**Your goal**: Write out the records once more, exactly, and keep any image out.

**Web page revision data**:
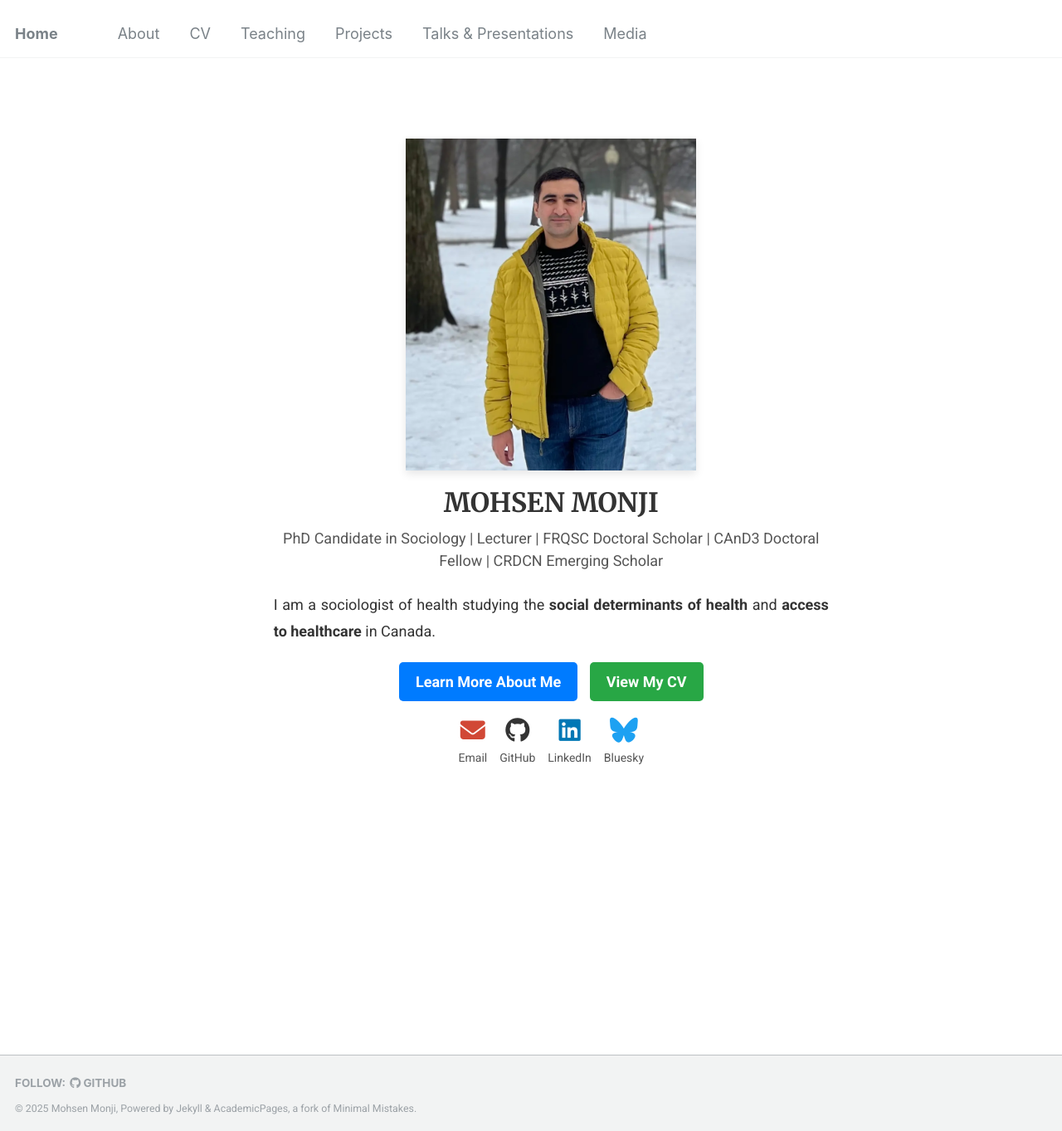
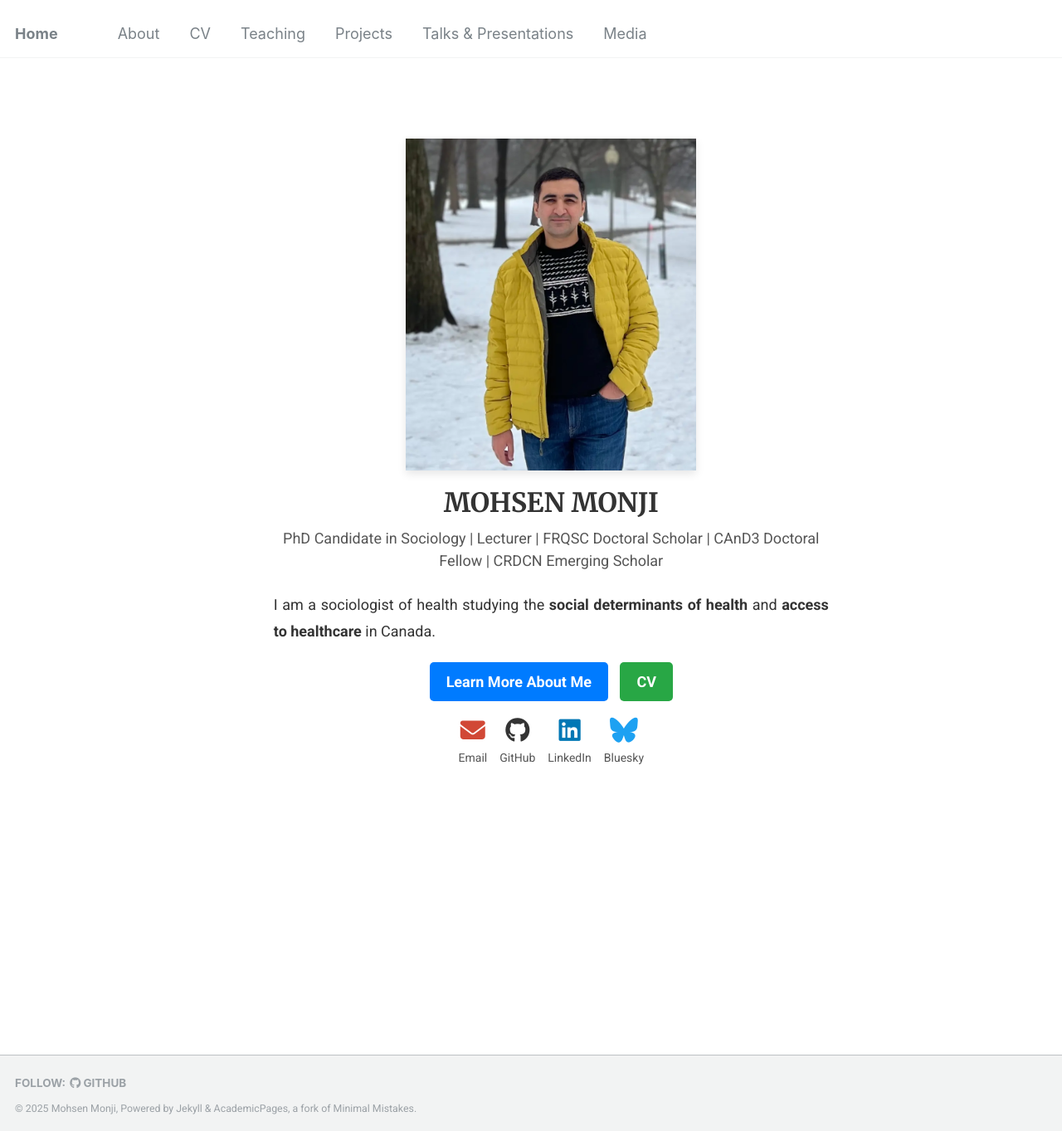
Before and after one commit to Mohsnmonji/mohsnmonji.github.io, a Jekyll site: the page built from _pages/front.md, in a window 1280 px wide and 1363 px high. Shown: the whole window at 83% size. Built offline with Jekyll 4.4.1, drawn with Linux system fonts in a browser that asks for light colours.

Commit message:
Update front.md

```diff
--- a/_pages/front.md
+++ b/_pages/front.md
@@ -30,7 +30,7 @@ hide_avatar: true
   <!-- Buttons -->
   <div style="margin-bottom: 20px;">
     <a href="/about-me/" style="display: inline-block; padding: 10px 20px; background-color: #007BFF; color: white; text-decoration: none; border-radius: 5px; font-weight: bold; margin-right: 10px;">Learn More About Me</a>
-    <a href="/curriculum/" style="display: inline-block; padding: 10px 20px; background-color: #28A745; color: white; text-decoration: none; border-radius: 5px; font-weight: bold;">View My CV</a>
+    <a href="/curriculum/" style="display: inline-block; padding: 10px 20px; background-color: #28A745; color: white; text-decoration: none; border-radius: 5px; font-weight: bold;"> CV</a>
   </div>
 
   <!-- Social Media Links -->
```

**Answer**:
Before and after one commit to Mohsnmonji/mohsnmonji.github.io, a Jekyll site: the page built from _pages/front.md, in a window 1280 px wide and 1363 px high. Shown: the whole window at 83% size. Built offline with Jekyll 4.4.1, drawn with Linux system fonts in a browser that asks for light colours.

Commit message:
Update front.md

```diff
--- a/_pages/front.md
+++ b/_pages/front.md
@@ -30,7 +30,7 @@ hide_avatar: true
   <!-- Buttons -->
   <div style="margin-bottom: 20px;">
     <a href="/about-me/" style="display: inline-block; padding: 10px 20px; background-color: #007BFF; color: white; text-decoration: none; border-radius: 5px; font-weight: bold; margin-right: 10px;">Learn More About Me</a>
-    <a href="/curriculum/" style="display: inline-block; padding: 10px 20px; background-color: #28A745; color: white; text-decoration: none; border-radius: 5px; font-weight: bold;">View My CV</a>
+    <a href="/curriculum/" style="display: inline-block; padding: 10px 20px; background-color: #28A745; color: white; text-decoration: none; border-radius: 5px; font-weight: bold;"> CV</a>
   </div>
 
   <!-- Social Media Links -->
```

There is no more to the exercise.